## Records to use
┄┄┄┄┄┄┄┄┄┄┄┄┄┄┄┄┄┄┄┄
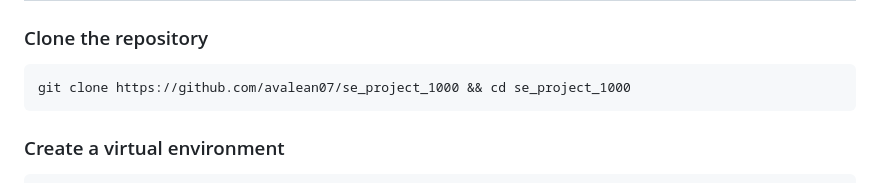
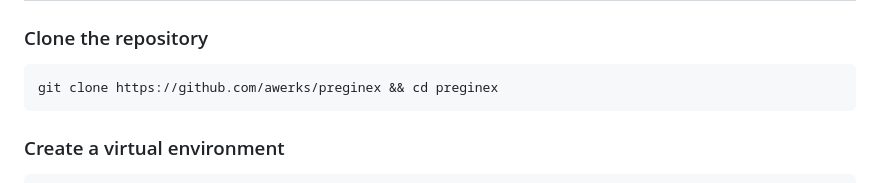
Before and after one commit to awerks/preginex, a Markdown page: README.md, the part around the change. Drawn GitHub-style.

Commit message:
Update project references to the domain name

````diff
--- a/README.md
+++ b/README.md
@@ -31,7 +31,7 @@ if you sign in with google, you'll have worker's access rights for now.
 ### Clone the repository
 
 ```bash
-git clone https://github.com/avalean07/se_project_1000 && cd se_project_1000
+git clone https://github.com/awerks/preginex && cd preginex
 ```
 
 ### Create a virtual environment
````
Also changed, not shown: static/images/team-member1.jpg, 9 other files.
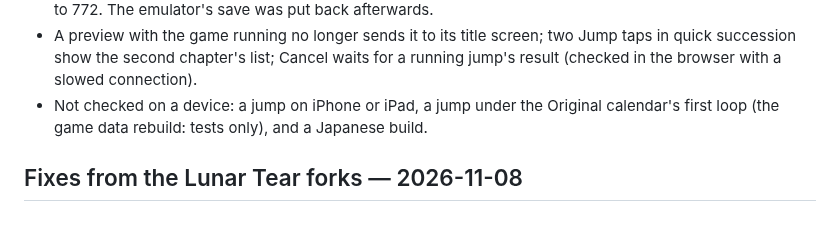
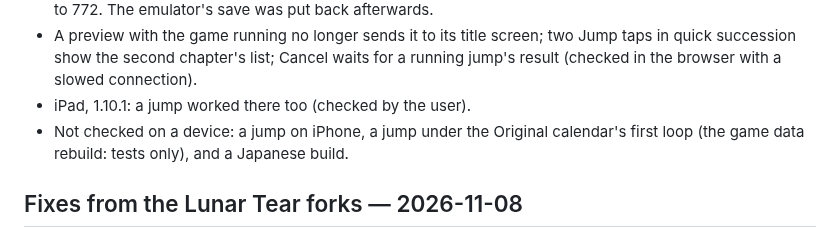
Before and after one commit to veritr1x/bunker, a Markdown page: docs/VALIDATION.md, the part around the change. Drawn GitHub-style.

Commit message:
Validation: Story Jump works on iPad on 1.10.1

```diff
--- a/docs/VALIDATION.md
+++ b/docs/VALIDATION.md
@@ -26,9 +26,10 @@
   two Jump taps in quick succession show the second chapter's list; Cancel
   waits for a running jump's result (checked in the browser with a slowed
   connection).
-- Not checked on a device: a jump on iPhone or iPad, a jump under the
-  Original calendar's first loop (the game data rebuild: tests only), and a
-  Japanese build.
+- iPad, 1.10.1: a jump worked there too (checked by the user).
+- Not checked on a device: a jump on iPhone, a jump under the Original
+  calendar's first loop (the game data rebuild: tests only), and a Japanese
+  build.
 
 ## Fixes from the Lunar Tear forks — 2026-11-08
 
```
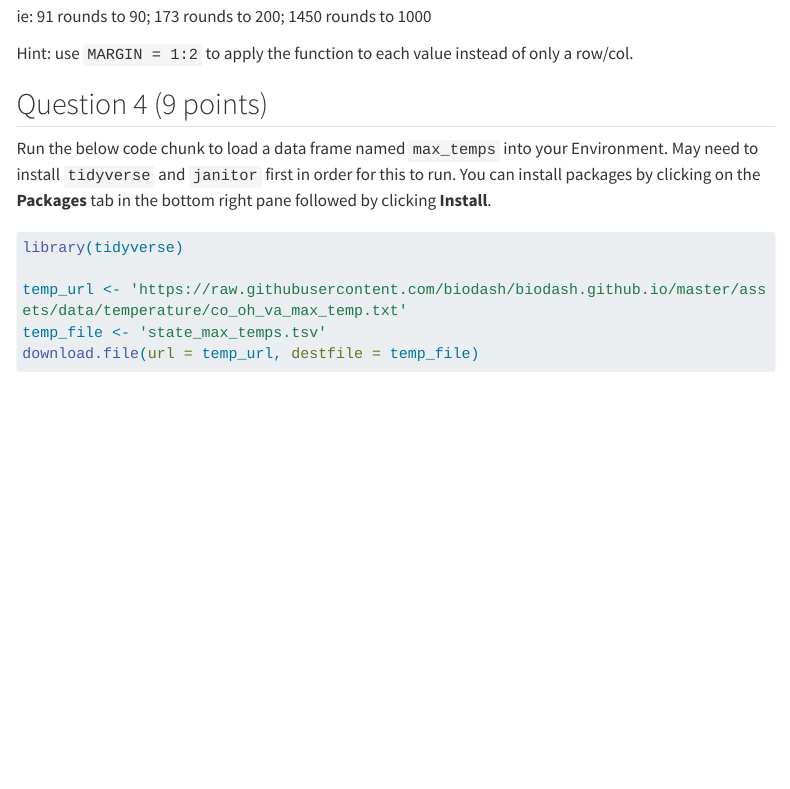
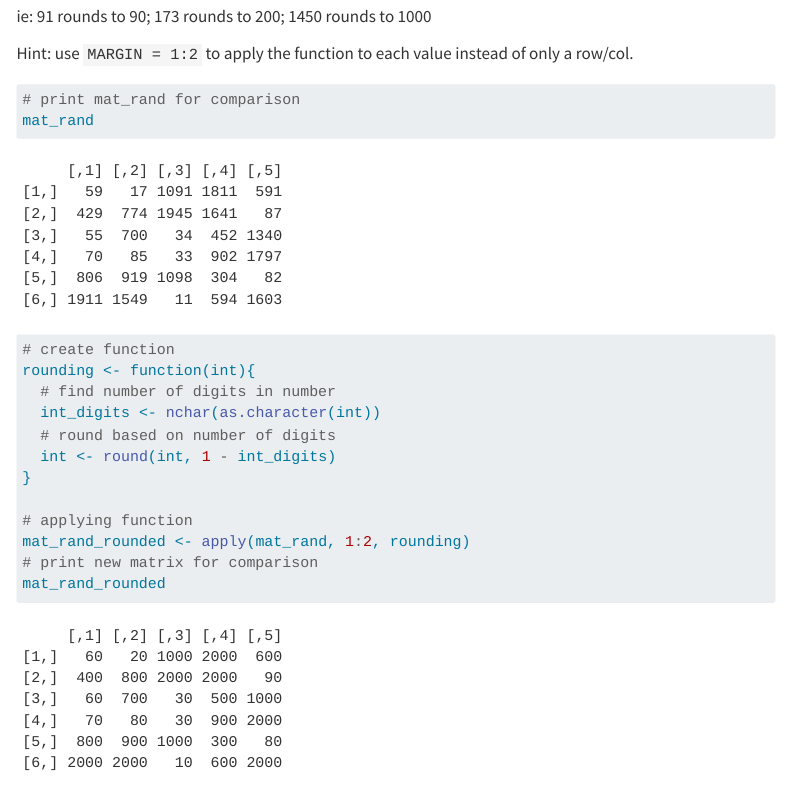
Before and after one commit to ryao26/Yao_Robert_201_A06, a Quarto document (Yao_Robert_A06.qmd): the page in a window 1100 px wide, from 5780 px down. Rendered offline with R 4.5, knitr and Pandoc in place of Quarto, with nearby package versions; code that draws random numbers runs with fixed seeds of ours; some code elsewhere in the file could not run offline; menus at the side of the page are left out; long lines of code are wrapped; column names are cleaned by a stand-in for the janitor package.

Commit message:
Question 3 completed

````diff
--- a/Yao_Robert_A06.qmd
+++ b/Yao_Robert_A06.qmd
@@ -185,9 +185,22 @@ ie: 91 rounds to 90; 173 rounds to 200; 1450 rounds to 1000
 Hint: use `MARGIN = 1:2` to apply the function to each value instead of only a row/col.
 
 ```{r}
+# print mat_rand for comparison
+mat_rand
 
+# create function
+rounding <- function(int){
+  # find number of digits in number
+  int_digits <- nchar(as.character(int))
+  # round based on number of digits
+  int <- round(int, 1 - int_digits)
+}
+
+# applying function
+mat_rand_rounded <- apply(mat_rand, 1:2, rounding)
+# print new matrix for comparison
+mat_rand_rounded
 ```
-
 
 ## Question 4 (9 points)
 
````
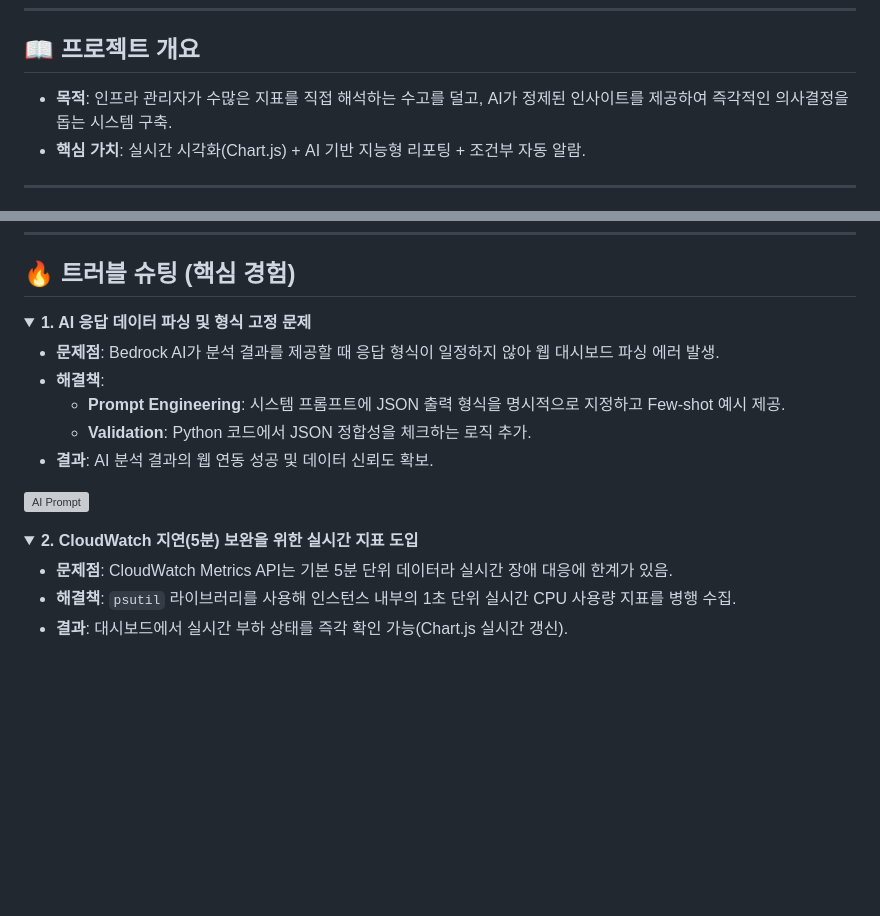
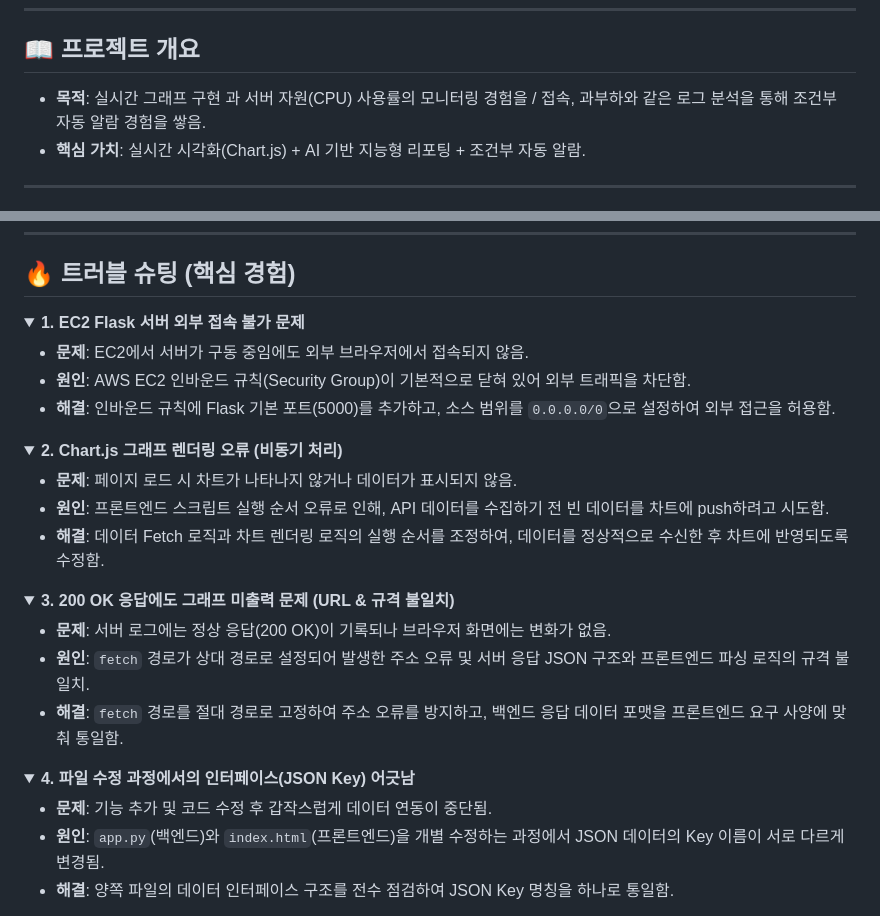
Before and after one commit to jinja4989/ai-cloud-monitoring-dashboard, a Markdown page: README.md, 2 parts joined by grey strips. Drawn GitHub-style; folded sections open; blank space fills up the shorter version; grey boxes are pictures that could not be loaded.

Commit message:
Revise project goals and troubleshooting details
Updated project overview and troubleshooting sections to reflect changes in objectives and issues encountered. Added details on real-time graph implementation and server resource monitoring.

```diff
--- a/README.md
+++ b/README.md
@@ -16,7 +16,7 @@
 ---
 
 ## 📖 프로젝트 개요
-* **목적**: 인프라 관리자가 수많은 지표를 직접 해석하는 수고를 덜고, AI가 정제된 인사이트를 제공하여 즉각적인 의사결정을 돕는 시스템 구축.
+* **목적**: 실시간 그래프 구현 과 서버 자원(CPU) 사용률의 모니터링 경험을 / 접속, 과부하와 같은 로그 분석을 통해 조건부 자동 알람 경험을 쌓음.
 * **핵심 가치**: 실시간 시각화(Chart.js) + AI 기반 지능형 리포팅 + 조건부 자동 알람.
 
 ---
@@ -36,23 +36,36 @@
 ## 🔥 트러블 슈팅 (핵심 경험)
 
 <details>
-<summary><b>1. AI 응답 데이터 파싱 및 형식 고정 문제</b></summary>
+<summary><b>1. EC2 Flask 서버 외부 접속 불가 문제</b></summary>
 
-- **문제점**: Bedrock AI가 분석 결과를 제공할 때 응답 형식이 일정하지 않아 웹 대시보드 파싱 에러 발생.
-- **해결책**:
-    - **Prompt Engineering**: 시스템 프롬프트에 JSON 출력 형식을 명시적으로 지정하고 Few-shot 예시 제공.
-    - **Validation**: Python 코드에서 JSON 정합성을 체크하는 로직 추가.
-- **결과**: AI 분석 결과의 웹 연동 성공 및 데이터 신뢰도 확보.
-
-<img width="435" alt="AI Prompt" src="https://github.com/user-attachments/assets/dd9c6ca7-e425-4d05-b9f1-62451f2f1569">
+- **문제**: EC2에서 서버가 구동 중임에도 외부 브라우저에서 접속되지 않음.
+- **원인**: AWS EC2 인바운드 규칙(Security Group)이 기본적으로 닫혀 있어 외부 트래픽을 차단함.
+- **해결**: 인바운드 규칙에 Flask 기본 포트(5000)를 추가하고, 소스 범위를 `0.0.0.0/0`으로 설정하여 외부 접근을 허용함.
 
 </details>
 
 <details>
-<summary><b>2. CloudWatch 지연(5분) 보완을 위한 실시간 지표 도입</b></summary>
+<summary><b>2. Chart.js 그래프 렌더링 오류 (비동기 처리)</b></summary>
 
-- **문제점**: CloudWatch Metrics API는 기본 5분 단위 데이터라 실시간 장애 대응에 한계가 있음.
-- **해결책**: `psutil` 라이브러리를 사용해 인스턴스 내부의 1초 단위 실시간 CPU 사용량 지표를 병행 수집.
-- **결과**: 대시보드에서 실시간 부하 상태를 즉각 확인 가능(Chart.js 실시간 갱신).
+- **문제**: 페이지 로드 시 차트가 나타나지 않거나 데이터가 표시되지 않음.
+- **원인**: 프론트엔드 스크립트 실행 순서 오류로 인해, API 데이터를 수집하기 전 빈 데이터를 차트에 push하려고 시도함.
+- **해결**: 데이터 Fetch 로직과 차트 렌더링 로직의 실행 순서를 조정하여, 데이터를 정상적으로 수신한 후 차트에 반영되도록 수정함.
 
 </details>
+
+<details>
+<summary><b>3. 200 OK 응답에도 그래프 미출력 문제 (URL & 규격 불일치)</b></summary>
+
+- **문제**: 서버 로그에는 정상 응답(200 OK)이 기록되나 브라우저 화면에는 변화가 없음.
+- **원인**: `fetch` 경로가 상대 경로로 설정되어 발생한 주소 오류 및 서버 응답 JSON 구조와 프론트엔드 파싱 로직의 규격 불일치.
+- **해결**: `fetch` 경로를 절대 경로로 고정하여 주소 오류를 방지하고, 백엔드 응답 데이터 포맷을 프론트엔드 요구 사양에 맞춰 통일함.
+
+</details>
+
+<details>
+<summary><b>4. 파일 수정 과정에서의 인터페이스(JSON Key) 어긋남</b></summary>
+
+- **문제**: 기능 추가 및 코드 수정 후 갑작스럽게 데이터 연동이 중단됨.
+- **원인**: `app.py`(백엔드)와 `index.html`(프론트엔드)을 개별 수정하는 과정에서 JSON 데이터의 Key 이름이 서로 다르게 변경됨.
+- **해결**: 양쪽 파일의 데이터 인터페이스 구조를 전수 점검하여 JSON Key 명칭을 하나로 통일함.
+
```
Also changed, not shown: other parts of README.md (+7 -2 lines).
┄┄┄┄┄┄┄┄┄┄┄┄┄┄┄┄┄┄┄┄
## Work to complete
Give back the material word for word, leaving out its pictures.

## Solved exercise
Before and after one commit to awerks/preginex, a Markdown page: README.md, the part around the change. Drawn GitHub-style.

Commit message:
Update project references to the domain name

````diff
--- a/README.md
+++ b/README.md
@@ -31,7 +31,7 @@ if you sign in with google, you'll have worker's access rights for now.
 ### Clone the repository
 
 ```bash
-git clone https://github.com/avalean07/se_project_1000 && cd se_project_1000
+git clone https://github.com/awerks/preginex && cd preginex
 ```
 
 ### Create a virtual environment
````
Also changed, not shown: static/images/team-member1.jpg, 9 other files.
Before and after one commit to veritr1x/bunker, a Markdown page: docs/VALIDATION.md, the part around the change. Drawn GitHub-style.

Commit message:
Validation: Story Jump works on iPad on 1.10.1

```diff
--- a/docs/VALIDATION.md
+++ b/docs/VALIDATION.md
@@ -26,9 +26,10 @@
   two Jump taps in quick succession show the second chapter's list; Cancel
   waits for a running jump's result (checked in the browser with a slowed
   connection).
-- Not checked on a device: a jump on iPhone or iPad, a jump under the
-  Original calendar's first loop (the game data rebuild: tests only), and a
-  Japanese build.
+- iPad, 1.10.1: a jump worked there too (checked by the user).
+- Not checked on a device: a jump on iPhone, a jump under the Original
+  calendar's first loop (the game data rebuild: tests only), and a Japanese
+  build.
 
 ## Fixes from the Lunar Tear forks — 2026-11-08
 
```
Before and after one commit to ryao26/Yao_Robert_201_A06, a Quarto document (Yao_Robert_A06.qmd): the page in a window 1100 px wide, from 5780 px down. Rendered offline with R 4.5, knitr and Pandoc in place of Quarto, with nearby package versions; code that draws random numbers runs with fixed seeds of ours; some code elsewhere in the file could not run offline; menus at the side of the page are left out; long lines of code are wrapped; column names are cleaned by a stand-in for the janitor package.

Commit message:
Question 3 completed

````diff
--- a/Yao_Robert_A06.qmd
+++ b/Yao_Robert_A06.qmd
@@ -185,9 +185,22 @@ ie: 91 rounds to 90; 173 rounds to 200; 1450 rounds to 1000
 Hint: use `MARGIN = 1:2` to apply the function to each value instead of only a row/col.
 
 ```{r}
+# print mat_rand for comparison
+mat_rand
 
+# create function
+rounding <- function(int){
+  # find number of digits in number
+  int_digits <- nchar(as.character(int))
+  # round based on number of digits
+  int <- round(int, 1 - int_digits)
+}
+
+# applying function
+mat_rand_rounded <- apply(mat_rand, 1:2, rounding)
+# print new matrix for comparison
+mat_rand_rounded
 ```
-
 
 ## Question 4 (9 points)
 
````
Before and after one commit to jinja4989/ai-cloud-monitoring-dashboard, a Markdown page: README.md, 2 parts joined by grey strips. Drawn GitHub-style; folded sections open; blank space fills up the shorter version; grey boxes are pictures that could not be loaded.

Commit message:
Revise project goals and troubleshooting details
Updated project overview and troubleshooting sections to reflect changes in objectives and issues encountered. Added details on real-time graph implementation and server resource monitoring.

```diff
--- a/README.md
+++ b/README.md
@@ -16,7 +16,7 @@
 ---
 
 ## 📖 프로젝트 개요
-* **목적**: 인프라 관리자가 수많은 지표를 직접 해석하는 수고를 덜고, AI가 정제된 인사이트를 제공하여 즉각적인 의사결정을 돕는 시스템 구축.
+* **목적**: 실시간 그래프 구현 과 서버 자원(CPU) 사용률의 모니터링 경험을 / 접속, 과부하와 같은 로그 분석을 통해 조건부 자동 알람 경험을 쌓음.
 * **핵심 가치**: 실시간 시각화(Chart.js) + AI 기반 지능형 리포팅 + 조건부 자동 알람.
 
 ---
@@ -36,23 +36,36 @@
 ## 🔥 트러블 슈팅 (핵심 경험)
 
 <details>
-<summary><b>1. AI 응답 데이터 파싱 및 형식 고정 문제</b></summary>
+<summary><b>1. EC2 Flask 서버 외부 접속 불가 문제</b></summary>
 
-- **문제점**: Bedrock AI가 분석 결과를 제공할 때 응답 형식이 일정하지 않아 웹 대시보드 파싱 에러 발생.
-- **해결책**:
-    - **Prompt Engineering**: 시스템 프롬프트에 JSON 출력 형식을 명시적으로 지정하고 Few-shot 예시 제공.
-    - **Validation**: Python 코드에서 JSON 정합성을 체크하는 로직 추가.
-- **결과**: AI 분석 결과의 웹 연동 성공 및 데이터 신뢰도 확보.
-
-<img width="435" alt="AI Prompt" src="https://github.com/user-attachments/assets/dd9c6ca7-e425-4d05-b9f1-62451f2f1569">
+- **문제**: EC2에서 서버가 구동 중임에도 외부 브라우저에서 접속되지 않음.
+- **원인**: AWS EC2 인바운드 규칙(Security Group)이 기본적으로 닫혀 있어 외부 트래픽을 차단함.
+- **해결**: 인바운드 규칙에 Flask 기본 포트(5000)를 추가하고, 소스 범위를 `0.0.0.0/0`으로 설정하여 외부 접근을 허용함.
 
 </details>
 
 <details>
-<summary><b>2. CloudWatch 지연(5분) 보완을 위한 실시간 지표 도입</b></summary>
+<summary><b>2. Chart.js 그래프 렌더링 오류 (비동기 처리)</b></summary>
 
-- **문제점**: CloudWatch Metrics API는 기본 5분 단위 데이터라 실시간 장애 대응에 한계가 있음.
-- **해결책**: `psutil` 라이브러리를 사용해 인스턴스 내부의 1초 단위 실시간 CPU 사용량 지표를 병행 수집.
-- **결과**: 대시보드에서 실시간 부하 상태를 즉각 확인 가능(Chart.js 실시간 갱신).
+- **문제**: 페이지 로드 시 차트가 나타나지 않거나 데이터가 표시되지 않음.
+- **원인**: 프론트엔드 스크립트 실행 순서 오류로 인해, API 데이터를 수집하기 전 빈 데이터를 차트에 push하려고 시도함.
+- **해결**: 데이터 Fetch 로직과 차트 렌더링 로직의 실행 순서를 조정하여, 데이터를 정상적으로 수신한 후 차트에 반영되도록 수정함.
 
 </details>
+
+<details>
+<summary><b>3. 200 OK 응답에도 그래프 미출력 문제 (URL & 규격 불일치)</b></summary>
+
+- **문제**: 서버 로그에는 정상 응답(200 OK)이 기록되나 브라우저 화면에는 변화가 없음.
+- **원인**: `fetch` 경로가 상대 경로로 설정되어 발생한 주소 오류 및 서버 응답 JSON 구조와 프론트엔드 파싱 로직의 규격 불일치.
+- **해결**: `fetch` 경로를 절대 경로로 고정하여 주소 오류를 방지하고, 백엔드 응답 데이터 포맷을 프론트엔드 요구 사양에 맞춰 통일함.
+
+</details>
+
+<details>
+<summary><b>4. 파일 수정 과정에서의 인터페이스(JSON Key) 어긋남</b></summary>
+
+- **문제**: 기능 추가 및 코드 수정 후 갑작스럽게 데이터 연동이 중단됨.
+- **원인**: `app.py`(백엔드)와 `index.html`(프론트엔드)을 개별 수정하는 과정에서 JSON 데이터의 Key 이름이 서로 다르게 변경됨.
+- **해결**: 양쪽 파일의 데이터 인터페이스 구조를 전수 점검하여 JSON Key 명칭을 하나로 통일함.
+
```
Also changed, not shown: other parts of README.md (+7 -2 lines).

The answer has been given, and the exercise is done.